Bay Duiker

Cephalophus dorsalis
© Tim Knight

Bay Duiker, scientific name, Cephalophus dorsalis, as a member of the Cephalophinae family, is a ruminant under the cattle group. This species, found in the southeastern-most part of Nigeria is a duiker, a family of antelopes having a compact body, relatively short legs, and strong hindquarters. The name, ducker, the Afrikaans for “diver” had been earned from the short bursts of speed through dense vegetation by which they usually escape predators. Duikers are distinguished by having arched backs, skulking habits and tufts of hair between the ears. Duikers are a species rich subfamily of threatened African antelope whose recent origin poses a challenge to the molecular identification of taxa and estimation of their phylogeny. The Bay duiker, for example, had been put forward in a weakly supported mitochondrial lineage grouping as a giant duiker, alongside C. silvicultor, C. spadix, and C. jentinki.

Bay duikers are nocturnal animals that shelter during the day in dense vegetation, in hollow trees or under fallen trunks. They are essentially frugivorous but birds are also eaten. Gestation takes about 240 days and the calf, once born, reaches sexual maturity at 18 months and may live for up to 17 years in captivity.

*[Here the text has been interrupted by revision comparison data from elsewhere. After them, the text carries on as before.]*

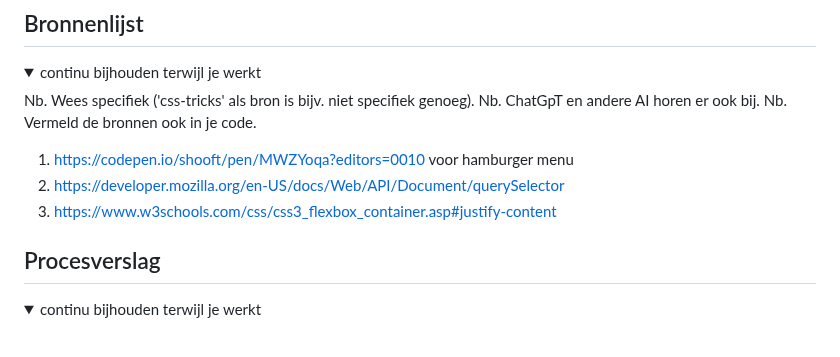
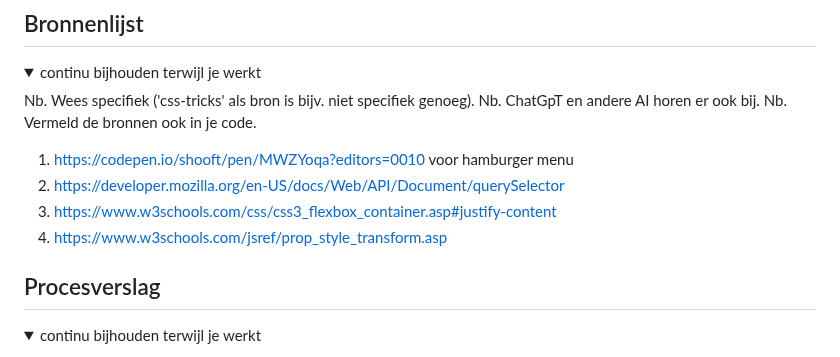
Before and after one commit to StenKotten/fed23, a Markdown page: README.md, the part around the change. GitHub-like rendering.

```diff
--- a/README.md
+++ b/README.md
@@ -257,6 +257,7 @@ ik probeer het door een max width en height te geven aan de img, alleen ziet het
   1. https://codepen.io/shooft/pen/MWZYoqa?editors=0010 voor hamburger menu
   2. https://developer.mozilla.org/en-US/docs/Web/API/Document/querySelector
   3. https://www.w3schools.com/css/css3_flexbox_container.asp#justify-content
+  4. https://www.w3schools.com/jsref/prop_style_transform.asp
 
 </details>
 
```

This shy African antelope species, called Etu in Yoruba, even has a oríkì or panegyric but that does not protect it against the bushmeat trade by which it is most seriously threatened.